- **ASSIGNMENT**: Each record must appear in your answer exactly as it does below.

BEGIN

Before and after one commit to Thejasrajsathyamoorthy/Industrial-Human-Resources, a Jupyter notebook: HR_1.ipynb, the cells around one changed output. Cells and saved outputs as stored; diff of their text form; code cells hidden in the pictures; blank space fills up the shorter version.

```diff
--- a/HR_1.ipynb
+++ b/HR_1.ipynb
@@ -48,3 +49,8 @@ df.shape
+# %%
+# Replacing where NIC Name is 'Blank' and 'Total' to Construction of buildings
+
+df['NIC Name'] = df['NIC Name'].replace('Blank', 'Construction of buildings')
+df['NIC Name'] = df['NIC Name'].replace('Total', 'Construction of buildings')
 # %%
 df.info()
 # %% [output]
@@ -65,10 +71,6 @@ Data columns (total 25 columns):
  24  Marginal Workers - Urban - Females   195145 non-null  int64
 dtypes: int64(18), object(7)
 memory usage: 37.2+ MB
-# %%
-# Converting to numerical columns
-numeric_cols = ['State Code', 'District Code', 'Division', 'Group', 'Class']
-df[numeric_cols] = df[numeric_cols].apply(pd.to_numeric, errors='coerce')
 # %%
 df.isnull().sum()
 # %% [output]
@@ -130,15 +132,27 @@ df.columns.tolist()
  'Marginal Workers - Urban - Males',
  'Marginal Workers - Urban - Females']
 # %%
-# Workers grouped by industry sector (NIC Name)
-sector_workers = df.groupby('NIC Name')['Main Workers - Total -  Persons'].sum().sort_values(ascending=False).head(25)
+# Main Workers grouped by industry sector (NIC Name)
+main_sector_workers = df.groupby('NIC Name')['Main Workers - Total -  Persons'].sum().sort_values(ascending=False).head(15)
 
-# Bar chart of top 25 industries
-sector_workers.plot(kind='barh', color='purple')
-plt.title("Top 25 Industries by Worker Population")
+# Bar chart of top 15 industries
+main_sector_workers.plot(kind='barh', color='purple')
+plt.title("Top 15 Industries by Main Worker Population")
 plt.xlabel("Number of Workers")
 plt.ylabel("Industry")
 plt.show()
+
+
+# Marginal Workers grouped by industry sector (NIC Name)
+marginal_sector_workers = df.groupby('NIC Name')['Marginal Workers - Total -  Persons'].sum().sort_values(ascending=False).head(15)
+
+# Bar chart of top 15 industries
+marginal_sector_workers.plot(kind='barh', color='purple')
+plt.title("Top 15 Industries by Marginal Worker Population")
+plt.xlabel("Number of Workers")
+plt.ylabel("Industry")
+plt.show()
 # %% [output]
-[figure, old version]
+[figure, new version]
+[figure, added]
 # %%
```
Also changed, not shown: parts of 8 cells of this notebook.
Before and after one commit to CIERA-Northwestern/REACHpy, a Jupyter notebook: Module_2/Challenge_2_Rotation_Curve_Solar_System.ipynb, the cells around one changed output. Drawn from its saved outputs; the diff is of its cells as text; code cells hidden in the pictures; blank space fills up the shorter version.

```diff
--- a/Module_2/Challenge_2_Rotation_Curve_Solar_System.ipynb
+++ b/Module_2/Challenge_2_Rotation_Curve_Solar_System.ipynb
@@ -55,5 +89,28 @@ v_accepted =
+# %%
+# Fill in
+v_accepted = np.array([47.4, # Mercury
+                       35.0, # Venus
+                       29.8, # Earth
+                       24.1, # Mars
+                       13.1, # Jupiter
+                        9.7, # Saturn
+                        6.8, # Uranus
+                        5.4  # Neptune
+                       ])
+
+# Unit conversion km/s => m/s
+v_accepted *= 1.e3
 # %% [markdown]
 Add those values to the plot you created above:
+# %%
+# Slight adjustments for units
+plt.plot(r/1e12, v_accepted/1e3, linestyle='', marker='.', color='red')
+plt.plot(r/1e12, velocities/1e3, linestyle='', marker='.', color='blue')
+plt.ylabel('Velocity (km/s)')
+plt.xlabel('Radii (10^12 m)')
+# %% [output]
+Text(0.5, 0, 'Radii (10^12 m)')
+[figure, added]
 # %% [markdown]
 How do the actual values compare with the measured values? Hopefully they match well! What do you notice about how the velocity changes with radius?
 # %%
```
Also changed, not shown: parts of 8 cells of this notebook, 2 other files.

END

- **EXERCISE ANSWER**:
Before and after one commit to Thejasrajsathyamoorthy/Industrial-Human-Resources, a Jupyter notebook: HR_1.ipynb, the cells around one changed output. Cells and saved outputs as stored; diff of their text form; code cells hidden in the pictures; blank space fills up the shorter version.

```diff
--- a/HR_1.ipynb
+++ b/HR_1.ipynb
@@ -48,3 +49,8 @@ df.shape
+# %%
+# Replacing where NIC Name is 'Blank' and 'Total' to Construction of buildings
+
+df['NIC Name'] = df['NIC Name'].replace('Blank', 'Construction of buildings')
+df['NIC Name'] = df['NIC Name'].replace('Total', 'Construction of buildings')
 # %%
 df.info()
 # %% [output]
@@ -65,10 +71,6 @@ Data columns (total 25 columns):
  24  Marginal Workers - Urban - Females   195145 non-null  int64
 dtypes: int64(18), object(7)
 memory usage: 37.2+ MB
-# %%
-# Converting to numerical columns
-numeric_cols = ['State Code', 'District Code', 'Division', 'Group', 'Class']
-df[numeric_cols] = df[numeric_cols].apply(pd.to_numeric, errors='coerce')
 # %%
 df.isnull().sum()
 # %% [output]
@@ -130,15 +132,27 @@ df.columns.tolist()
  'Marginal Workers - Urban - Males',
  'Marginal Workers - Urban - Females']
 # %%
-# Workers grouped by industry sector (NIC Name)
-sector_workers = df.groupby('NIC Name')['Main Workers - Total -  Persons'].sum().sort_values(ascending=False).head(25)
+# Main Workers grouped by industry sector (NIC Name)
+main_sector_workers = df.groupby('NIC Name')['Main Workers - Total -  Persons'].sum().sort_values(ascending=False).head(15)
 
-# Bar chart of top 25 industries
-sector_workers.plot(kind='barh', color='purple')
-plt.title("Top 25 Industries by Worker Population")
+# Bar chart of top 15 industries
+main_sector_workers.plot(kind='barh', color='purple')
+plt.title("Top 15 Industries by Main Worker Population")
 plt.xlabel("Number of Workers")
 plt.ylabel("Industry")
 plt.show()
+
+
+# Marginal Workers grouped by industry sector (NIC Name)
+marginal_sector_workers = df.groupby('NIC Name')['Marginal Workers - Total -  Persons'].sum().sort_values(ascending=False).head(15)
+
+# Bar chart of top 15 industries
+marginal_sector_workers.plot(kind='barh', color='purple')
+plt.title("Top 15 Industries by Marginal Worker Population")
+plt.xlabel("Number of Workers")
+plt.ylabel("Industry")
+plt.show()
 # %% [output]
-[figure, old version]
+[figure, new version]
+[figure, added]
 # %%
```
Also changed, not shown: parts of 8 cells of this notebook.
Before and after one commit to CIERA-Northwestern/REACHpy, a Jupyter notebook: Module_2/Challenge_2_Rotation_Curve_Solar_System.ipynb, the cells around one changed output. Drawn from its saved outputs; the diff is of its cells as text; code cells hidden in the pictures; blank space fills up the shorter version.

```diff
--- a/Module_2/Challenge_2_Rotation_Curve_Solar_System.ipynb
+++ b/Module_2/Challenge_2_Rotation_Curve_Solar_System.ipynb
@@ -55,5 +89,28 @@ v_accepted =
+# %%
+# Fill in
+v_accepted = np.array([47.4, # Mercury
+                       35.0, # Venus
+                       29.8, # Earth
+                       24.1, # Mars
+                       13.1, # Jupiter
+                        9.7, # Saturn
+                        6.8, # Uranus
+                        5.4  # Neptune
+                       ])
+
+# Unit conversion km/s => m/s
+v_accepted *= 1.e3
 # %% [markdown]
 Add those values to the plot you created above:
+# %%
+# Slight adjustments for units
+plt.plot(r/1e12, v_accepted/1e3, linestyle='', marker='.', color='red')
+plt.plot(r/1e12, velocities/1e3, linestyle='', marker='.', color='blue')
+plt.ylabel('Velocity (km/s)')
+plt.xlabel('Radii (10^12 m)')
+# %% [output]
+Text(0.5, 0, 'Radii (10^12 m)')
+[figure, added]
 # %% [markdown]
 How do the actual values compare with the measured values? Hopefully they match well! What do you notice about how the velocity changes with radius?
 # %%
```
Also changed, not shown: parts of 8 cells of this notebook, 2 other files.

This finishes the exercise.